MORE YOUNG PEOPLE WITHIN BOARDS ? Is it possible ? How? An innovative approach: A Young People Board of Directors Boards rejuvenation is often rightfully considered and discussed, but statistics on boards members ages show little progress. Due to a lack of knowledge of reality, for the general public a Board of Directors is a set of relatively old persons. Common sense and corporate governance approaches lead to think that new ideas from younger generations introduced within the company board discussions would surely be a company asset.
The diversity of age within a board is unquestionably desirable, but will one or two younger directors be enough? Probably not really. In fact, except for very exceptional cases, mainly in the field of new technologies, given the experience needed to be a skilled board director, younger members of the Boards will be at least 35 years, then not really true young people any more.
Even if one assumes this a right approach, will it be possible to recruit them ? Less than 45 years qualified candidates often have an intense operational professional activity, such as being a full time executive director. Being at the same time a board member, is feasible within the same company, but it is much more difficult to be simultaneously a board member of an other company, e.g. as an independent director. Effectively, in this last case, it brings practical problems of availability, agreement of the employer, conflicts of interest, etc.
In summary. Recruitment of some younger board directors may be difficult and generally will not be enough to ensure that potential contribution from truly young people will be brought to the boards.
How then to proceed ?
The approach suggested through this post by Governance & Structures is the following. Under the leadership of the official board, create a Young People Board. A sort of “shadow cabinet”. With slightly different goals, some municipalities use this approach.
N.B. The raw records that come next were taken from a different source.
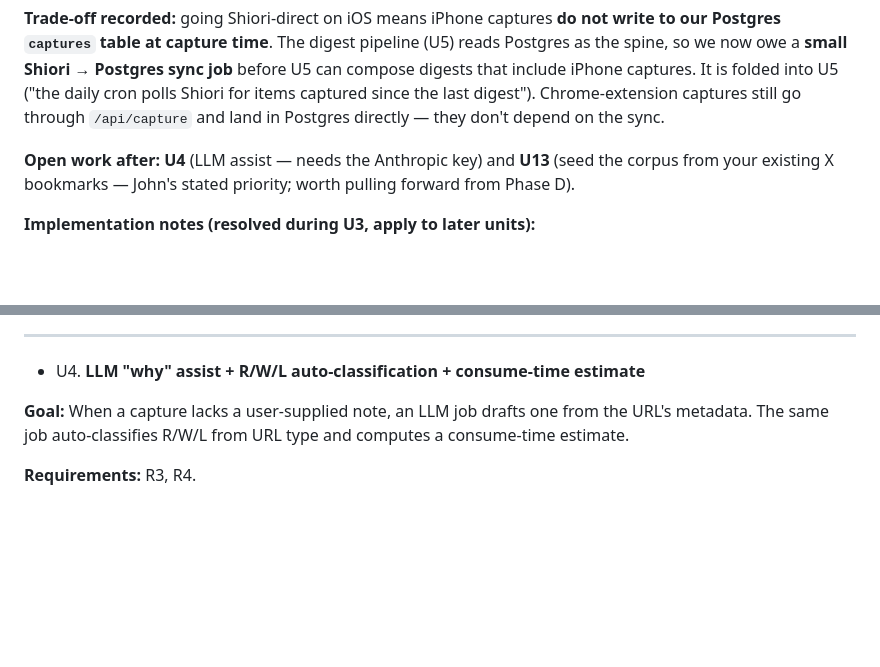
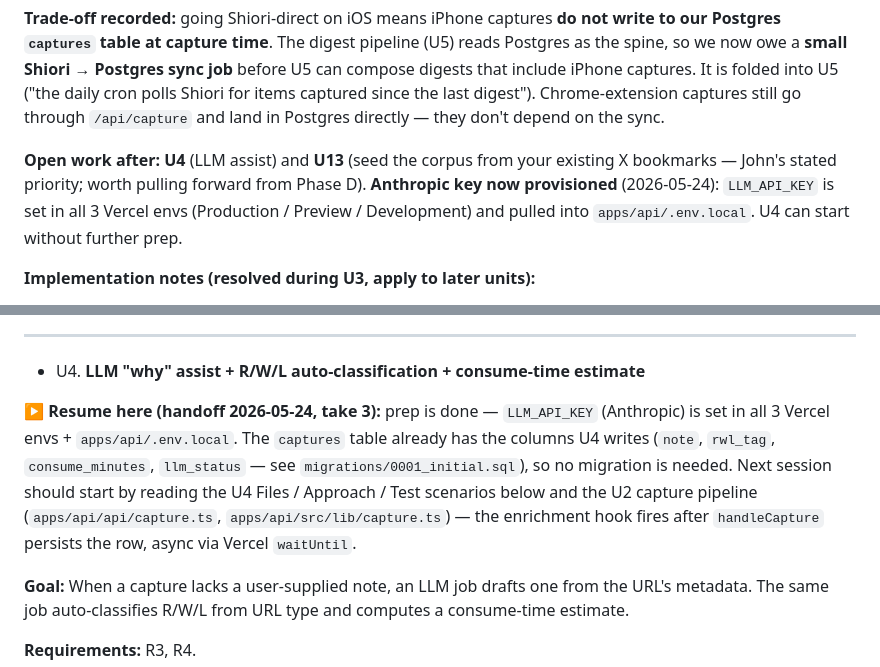
Before and after one commit to intrater/read-watch-listen, a Markdown page: docs/plans/2026-05-24-001-feat-rwl-greenfield-build-plan.md, 2 parts joined by grey strips. GitHub-like rendering; blank space fills up the shorter version.

Commit message:
docs(plan): note LLM_API_KEY provisioned + U4 resume marker
Anthropic key is set in all 3 Vercel envs and pulled into
apps/api/.env.local. U4 can start in the next session without
further env-var setup; added a Resume-here pointer at U4.

Co-Authored-By: Claude Opus 4.7 (1M context) <noreply@anthropic.com>

```diff
--- a/docs/plans/2026-05-24-001-feat-rwl-greenfield-build-plan.md
+++ b/docs/plans/2026-05-24-001-feat-rwl-greenfield-build-plan.md
@@ -466,7 +466,7 @@ The 14 units below are grouped into four phases. The launch sequence (per origin
 
 **Trade-off recorded:** going Shiori-direct on iOS means iPhone captures **do not write to our Postgres `captures` table at capture time**. The digest pipeline (U5) reads Postgres as the spine, so we now owe a **small Shiori → Postgres sync job** before U5 can compose digests that include iPhone captures. It is folded into U5 ("the daily cron polls Shiori for items captured since the last digest"). Chrome-extension captures still go through `/api/capture` and land in Postgres directly — they don't depend on the sync.
 
-**Open work after:** **U4** (LLM assist — needs the Anthropic key) and **U13** (seed the corpus from your existing X bookmarks — John's stated priority; worth pulling forward from Phase D).
+**Open work after:** **U4** (LLM assist) and **U13** (seed the corpus from your existing X bookmarks — John's stated priority; worth pulling forward from Phase D). **Anthropic key now provisioned** (2026-05-24): `LLM_API_KEY` is set in all 3 Vercel envs (Production / Preview / Development) and pulled into `apps/api/.env.local`. U4 can start without further prep.
 
 **Implementation notes (resolved during U3, apply to later units):**
 - **The API is now LIVE in production: `https://rwl-api.vercel.app`** (stable alias; `/api/capture`, `/api/health`). This is the first deploy; U12 formalizes the custom domain (`rwl.johnintrater.com`) + deploy hooks.
@@ -503,6 +503,8 @@ The 14 units below are grouped into four phases. The launch sequence (per origin
 ---
 
 - U4. **LLM "why" assist + R/W/L auto-classification + consume-time estimate**
+
+**▶ Resume here (handoff 2026-05-24, take 3):** prep is done — `LLM_API_KEY` (Anthropic) is set in all 3 Vercel envs + `apps/api/.env.local`. The `captures` table already has the columns U4 writes (`note`, `rwl_tag`, `consume_minutes`, `llm_status` — see `migrations/0001_initial.sql`), so no migration is needed. Next session should start by reading the U4 Files / Approach / Test scenarios below and the U2 capture pipeline (`apps/api/api/capture.ts`, `apps/api/src/lib/capture.ts`) — the enrichment hook fires after `handleCapture` persists the row, async via Vercel `waitUntil`.
 
 **Goal:** When a capture lacks a user-supplied note, an LLM job drafts one from the URL's metadata. The same job auto-classifies R/W/L from URL type and computes a consume-time estimate.
 
```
This Young People Board could be composed of a similar number of members as within the official board, 18 to 25 years old volunteers defrayed from the costs they may incurred (e.g. visit of a factory or a service center).
They would be recruited by “Internet” ads for a 3 years young people board participation (with renewal of one third of them every year) aiming at women/men parity and a wide diversity of origins. They would be managed by the secretary of the board assisted by the human relations manager. The Board, providing the necessary documentation, would then ask this Young People Board, say three times a year, to think about a topic discussed by the official board. Young People Board will meet and elaborate proposals. One can think of issues that young people naturally master: new technologies including social networks and data protection, ecology, ethics, international … Once a year a half day meeting with members of the official board of directors, including the chairman, will be organized the topics studied by the Young People Board.
The formula would be light and would not cause significant expenses and time from the official board members. Along a soft and friendly way, it would allow members of the official board to be positively and effectively confronted with ideas coming from truly young people. They may retain some ideas for implementation.
Surely, these young people, and indirectly their friends and relatives, would derive benefits, as openings on the company activities, its executives, as well as the “Corporate Governance” world.
Through the whole process, the company may incidentally identify young talents for later hiring. The company could use this approach and present it to improve its image, especially among young people.
Many speeches and writings advocate innovation, and as one begins to find out, that innovation is not only within technology areas, it can also be within organizational processes and social domain. Here is a concrete example of this type of innovation. What company will be the first one to try and later report to its peers?